Similarly, details from the interior of the train remain visible, adding another dimension to Russell’s work. The windows themselves acted as the ideal compositional device, creating a natural frame within a frame.
“I am a documentary-style photographer and typically include pieces of my own environment to give the viewer a feeling of standing in the room with me,” she says. “My goal was to photograph the journey itself, not only the destination.’
“On a moving train, it came down to pressing the shutter at just the right moment before missing the perfect shot or safely sticking my lens into the freezing air in-between cars without dropping my camera or getting frostbite.”
In the snow-covered mountains, where it was cold enough to freeze the artist’s eyelashes, the warmth of the train car proved a welcome respite.
License these images via Jennifer Russell Images x2.
Russell made her first train trip to Fairbanks in wintertime, when it’s dark enough to see the Aurora Borealis in all its glory.
“It’s primarily dark throughout the winter months in Fairbanks,” Russell tells me. “The sun rises just enough to be called dawn, casting orange and pink hues all over the snow-white landscape before shifting right back into sunset.”
Once she arrived in Fairbanks, she bundled up in several layers of clothing (and snow boots) and set out in search of the Northern Lights. Chasing the Aurora meant traveling off the beaten path and exploring areas far from civilization and light pollution, but she was prepared for the trek.

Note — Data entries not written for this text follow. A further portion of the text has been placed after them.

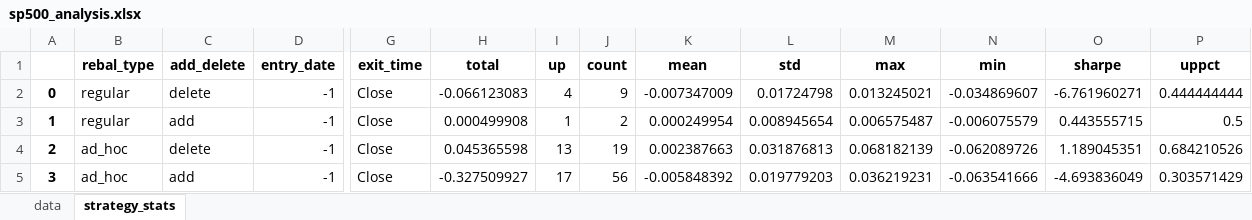
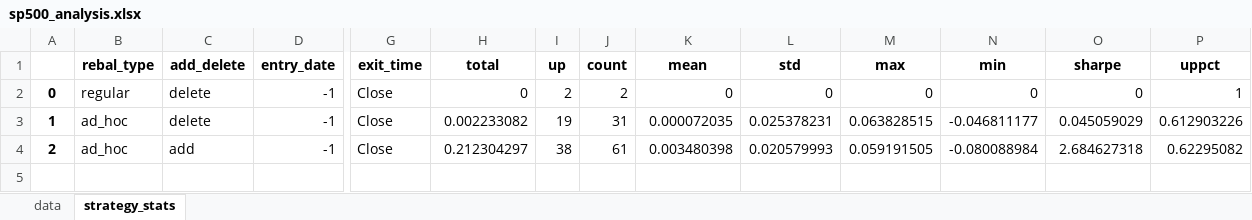
Before and after one commit to yingchen0505/analyzingalpha, an Excel workbook: sp500-historical-components-and-changes/sp500_analysis.xlsx, sheet strategy_stats, drawn as a sheet; only a part is shown, gaps mark what is left out; values as stored, in another font and other column widths than the file's, no borders; rows hold the shown columns only; the diff names each change by its address in the sheet, - before the commit and + after, or states it on an @@ line.

Commit message:
new output. regular add has problems

```diff
--- a/sp500-historical-components-and-changes/sp500_analysis.xlsx (sheet strategy_stats)
+++ b/sp500-historical-components-and-changes/sp500_analysis.xlsx (sheet strategy_stats)
-H2 (total): -0.066123083
+H2 (total): 0
-I2 (up): 4
+I2 (up): 2
-J2 (count): 9
+J2 (count): 2
-K2 (mean): -0.007347009
+K2 (mean): 0
-L2 (std): 0.01724798
+L2 (std): 0
-M2 (max): 0.013245021
+M2 (max): 0
-N2 (min): -0.034869607
+N2 (min): 0
-O2 (sharpe): -6.761960271
+O2 (sharpe): 0
-P2 (uppct): 0.444444444
+P2 (uppct): 1
-B3 (rebal_type): regular
+B3 (rebal_type): ad_hoc
-C3 (add_delete): add
+C3 (add_delete): delete
-H3 (total): 0.000499908
+H3 (total): 0.002233082
-I3 (up): 1
+I3 (up): 19
-J3 (count): 2
+J3 (count): 31
-K3 (mean): 0.000249954
+K3 (mean): 0.000072035
-L3 (std): 0.008945654
+L3 (std): 0.025378231
-M3 (max): 0.006575487
+M3 (max): 0.063828515
-N3 (min): -0.006075579
+N3 (min): -0.046811177
-O3 (sharpe): 0.443555715
+O3 (sharpe): 0.045059029
-P3 (uppct): 0.5
+P3 (uppct): 0.612903226
-C4 (add_delete): delete
+C4 (add_delete): add
-H4 (total): 0.045365598
+H4 (total): 0.212304297
-I4 (up): 13
+I4 (up): 38
-J4 (count): 19
+J4 (count): 61
-K4 (mean): 0.002387663
+K4 (mean): 0.003480398
-L4 (std): 0.031876813
+L4 (std): 0.020579993
-M4 (max): 0.068182139
+M4 (max): 0.059191505
-N4 (min): -0.062089726
+N4 (min): -0.080088984
-O4 (sharpe): 1.189045351
+O4 (sharpe): 2.684627318
-P4 (uppct): 0.684210526
+P4 (uppct): 0.62295082
-row 5: 3 | ad_hoc | add | -1 | Close | -0.327509927 | 17 | 56 | -0.005848392 | 0.019779203 | 0.036219231 | -0.063541666 | -4.693836049 | 0.303571429
```
Also changed, not shown: sheet data, 1 other file.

As it happened, she was traveling with another photographer who had experience shooting in extreme, remote conditions.
Russell brought a sturdy tripod and remote shutter release with her—two essential accessories for photographing the night sky. Since the lights change so quickly, she chose gloves that allowed her to have full manual control of her exposure settings.
“Shooting the Northern Lights is a joyful experience in settings—there a lot of different artistic directions you can go,” she reflects.

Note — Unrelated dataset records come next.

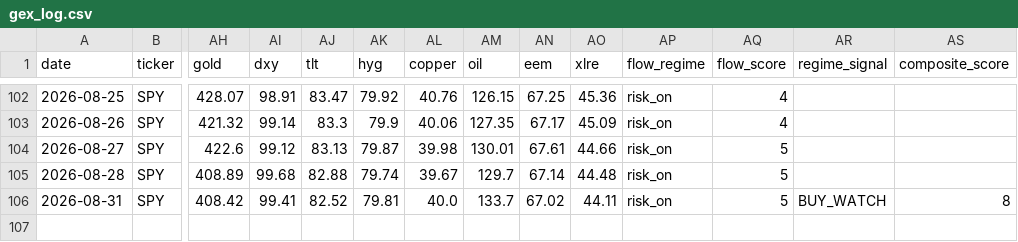
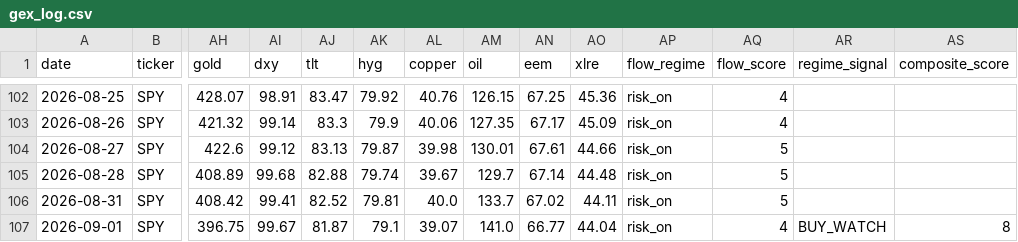
Before and after one commit to one7rade-byte/gex-tracker, a CSV file: gex_log.csv, drawn as a sheet; only a part is shown, gaps mark what is left out; rows hold the shown columns only; the diff names each change by its address in the sheet, - before the commit and + after, or states it on an @@ line.

```diff
--- a/gex_log.csv
+++ b/gex_log.csv
-AR106 (regime_signal): BUY_WATCH
+AR106 (regime_signal): (empty)
-AS106 (composite_score): 8
+AS106 (composite_score): (empty)
+row 107: 2026-09-01 | SPY | 396.75 | 99.67 | 81.87 | 79.1 | 39.07 | 141.0 | 66.77 | 44.04 | risk_on | 4 | BUY_WATCH | 8
```
Also changed, not shown: regime_log.csv.
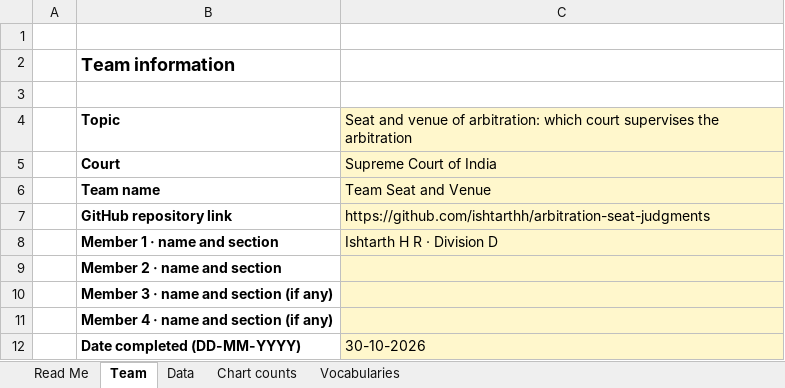
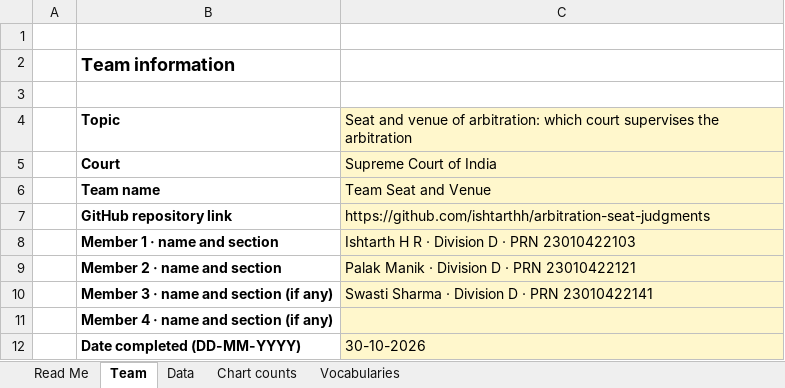
Before and after one commit to ishtarthh/arbitration-seat-judgments, an Excel workbook: data.xlsx, sheet Team, drawn as a sheet; values as stored, in another font and other column widths than the file's, no borders; the diff names each change by its address in the sheet, - before the commit and + after, or states it on an @@ line.

```diff
--- a/data.xlsx (sheet Team)
+++ b/data.xlsx (sheet Team)
-C8: Ishtarth H R · Division D
+C8: Ishtarth H R · Division D · PRN 23010422103
-C9: (empty)
+C9: Palak Manik · Division D · PRN 23010422121
-C10: (empty)
+C10: Swasti Sharma · Division D · PRN 23010422141
```
Also changed, not shown: 2 other files.
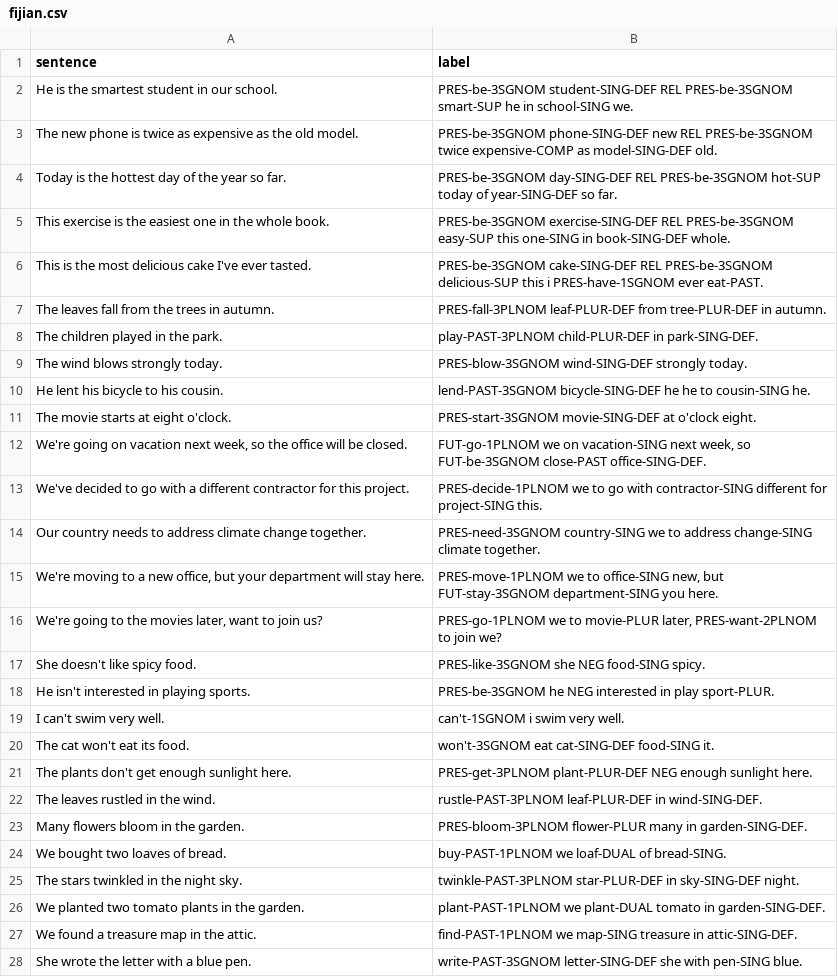
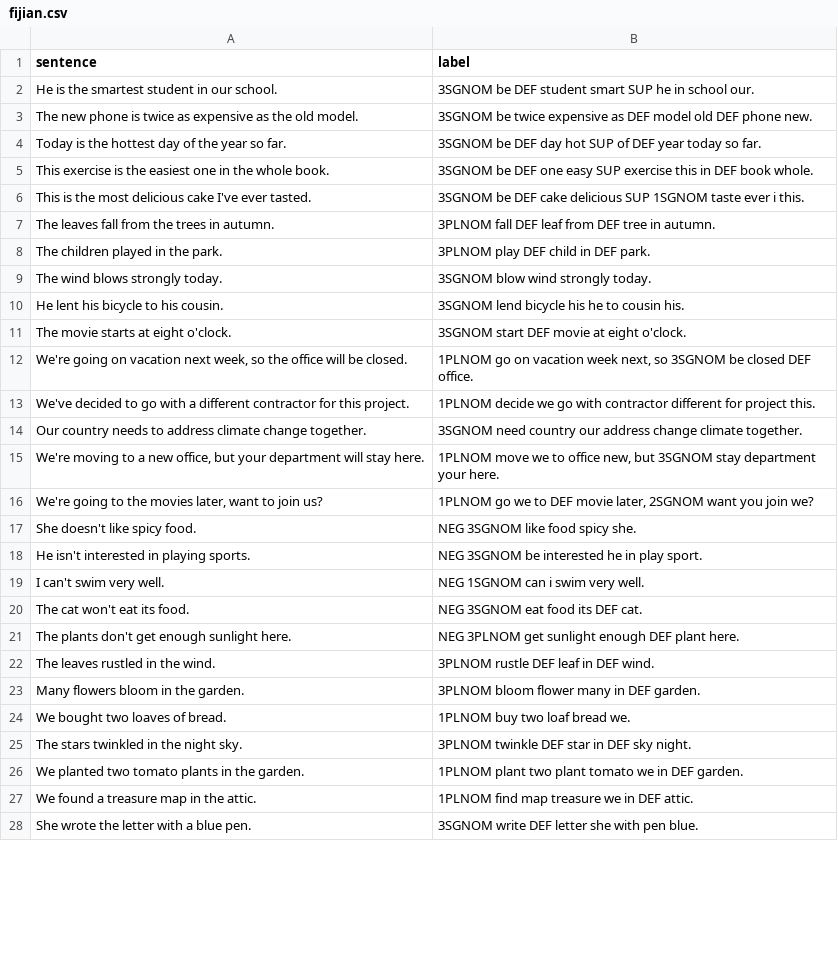
Before and after one commit to SakanaAI/IASC, a CSV file: evaluation/data/fijian.csv, drawn as a sheet; only a part is shown; the diff covers the shown part only.

Commit message:
add `review` stage, `review` prompts, few-shot example data, fix some eval data

```diff
--- a/evaluation/data/fijian.csv
+++ b/evaluation/data/fijian.csv
@@ -1,28 +1,28 @@
 sentence,label
-He is the smartest student in our school.,PRES-be-3SGNOM student-SING-DEF REL PRES-be-3SGNOM smart-SUP he in school-SING we.
-The new phone is twice as expensive as the old model.,PRES-be-3SGNOM phone-SING-DEF new REL PRES-be-3SGNOM twice expensive-COMP as model-SING-DEF old.
-Today is the hottest day of the year so far.,PRES-be-3SGNOM day-SING-DEF REL PRES-be-3SGNOM hot-SUP today of year-SING-DEF so far.
-This exercise is the easiest one in the whole book.,PRES-be-3SGNOM exercise-SING-DEF REL PRES-be-3SGNOM easy-SUP this one-SING in book-SING-DEF whole.
-This is the most delicious cake I've ever tasted.,PRES-be-3SGNOM cake-SING-DEF REL PRES-be-3SGNOM delicious-SUP this i PRES-have-1SGNOM ever eat-PAST.
-The leaves fall from the trees in autumn.,PRES-fall-3PLNOM leaf-PLUR-DEF from tree-PLUR-DEF in autumn.
-The children played in the park.,play-PAST-3PLNOM child-PLUR-DEF in park-SING-DEF.
-The wind blows strongly today.,PRES-blow-3SGNOM wind-SING-DEF strongly today.
-He lent his bicycle to his cousin.,lend-PAST-3SGNOM bicycle-SING-DEF he he to cousin-SING he.
-The movie starts at eight o'clock.,PRES-start-3SGNOM movie-SING-DEF at o'clock eight.
-"We're going on vacation next week, so the office will be closed.","FUT-go-1PLNOM we on vacation-SING next week, so FUT-be-3SGNOM close-PAST office-SING-DEF."
-We've decided to go with a different contractor for this project.,PRES-decide-1PLNOM we to go with contractor-SING different for project-SING this.
-Our country needs to address climate change together.,PRES-need-3SGNOM country-SING we to address change-SING climate together.
-"We're moving to a new office, but your department will stay here.","PRES-move-1PLNOM we to office-SING new, but FUT-stay-3SGNOM department-SING you here."
-"We're going to the movies later, want to join us?","PRES-go-1PLNOM we to movie-PLUR later, PRES-want-2PLNOM to join we?"
-She doesn't like spicy food.,PRES-like-3SGNOM she NEG food-SING spicy.
-He isn't interested in playing sports.,PRES-be-3SGNOM he NEG interested in play sport-PLUR.
-I can't swim very well.,can't-1SGNOM i swim very well.
-The cat won't eat its food.,won't-3SGNOM eat cat-SING-DEF food-SING it.
-The plants don't get enough sunlight here.,PRES-get-3PLNOM plant-PLUR-DEF NEG enough sunlight here.
-The leaves rustled in the wind.,rustle-PAST-3PLNOM leaf-PLUR-DEF in wind-SING-DEF.
-Many flowers bloom in the garden.,PRES-bloom-3PLNOM flower-PLUR many in garden-SING-DEF.
-We bought two loaves of bread.,buy-PAST-1PLNOM we loaf-DUAL of bread-SING.
-The stars twinkled in the night sky.,twinkle-PAST-3PLNOM star-PLUR-DEF in sky-SING-DEF night.
-We planted two tomato plants in the garden.,plant-PAST-1PLNOM we plant-DUAL tomato in garden-SING-DEF.
-We found a treasure map in the attic.,find-PAST-1PLNOM we map-SING treasure in attic-SING-DEF.
-She wrote the letter with a blue pen.,write-PAST-3SGNOM letter-SING-DEF she with pen-SING blue.
+He is the smartest student in our school.,3SGNOM be DEF student smart SUP he in school our.
+The new phone is twice as expensive as the old model.,3SGNOM be twice expensive as DEF model old DEF phone new.
+Today is the hottest day of the year so far.,3SGNOM be DEF day hot SUP of DEF year today so far.
+This exercise is the easiest one in the whole book.,3SGNOM be DEF one easy SUP exercise this in DEF book whole.
+This is the most delicious cake I've ever tasted.,3SGNOM be DEF cake delicious SUP 1SGNOM taste ever i this.
+The leaves fall from the trees in autumn.,3PLNOM fall DEF leaf from DEF tree in autumn.
+The children played in the park.,3PLNOM play DEF child in DEF park.
+The wind blows strongly today.,3SGNOM blow wind strongly today.
+He lent his bicycle to his cousin.,3SGNOM lend bicycle his he to cousin his.
+The movie starts at eight o'clock.,3SGNOM start DEF movie at eight o'clock.
+"We're going on vacation next week, so the office will be closed.","1PLNOM go on vacation week next, so 3SGNOM be closed DEF office."
+We've decided to go with a different contractor for this project.,1PLNOM decide we go with contractor different for project this.
+Our country needs to address climate change together.,3SGNOM need country our address change climate together.
+"We're moving to a new office, but your department will stay here.","1PLNOM move we to office new, but 3SGNOM stay department your here."
+"We're going to the movies later, want to join us?","1PLNOM go we to DEF movie later, 2SGNOM want you join we?"
+She doesn't like spicy food.,NEG 3SGNOM like food spicy she.
+He isn't interested in playing sports.,NEG 3SGNOM be interested he in play sport.
+I can't swim very well.,NEG 1SGNOM can i swim very well.
+The cat won't eat its food.,NEG 3SGNOM eat food its DEF cat.
+The plants don't get enough sunlight here.,NEG 3PLNOM get sunlight enough DEF plant here.
+The leaves rustled in the wind.,3PLNOM rustle DEF leaf in DEF wind.
+Many flowers bloom in the garden.,3PLNOM bloom flower many in DEF garden.
+We bought two loaves of bread.,1PLNOM buy two loaf bread we.
+The stars twinkled in the night sky.,3PLNOM twinkle DEF star in DEF sky night.
+We planted two tomato plants in the garden.,1PLNOM plant two plant tomato we in DEF garden.
+We found a treasure map in the attic.,1PLNOM find map treasure we in DEF attic.
+She wrote the letter with a blue pen.,3SGNOM write DEF letter she with pen blue.
```
Also changed, not shown: 18 edited cells elsewhere in this file, evaluation/data/french.csv, evaluation/data/mizo.csv, 17 other files.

“The lights themselves dance throughout the skies; however, the brightness of the lights can vary significantly. I tend to slow the shutter to bring out the colorful lights and their movement, and keep the ISO low enough to avoid grain when possible.”
As she drove around Fairbanks looking for quiet areas with plenty of open sky, she happened upon a frozen lake. On that lake, she spotted a tiny fishing hut in the distance. She broke into a run the moment she saw it.
By the time she got to the hut, the lights were dancing directly overhead. At long last, she’d reached her final destination.
For more work from Jennifer Russell, be sure to visit her Shutterstock portfolio, Jennifer Russell Images, and her photography website. You can see all the images from Russell’s first journey from Anchorage to Fairbanks over on her blog.
License this cover image via Jennifer Russell Images. https://enterprise.shutterstock.com/image-photo/view-rural-winter-landscape-1876494415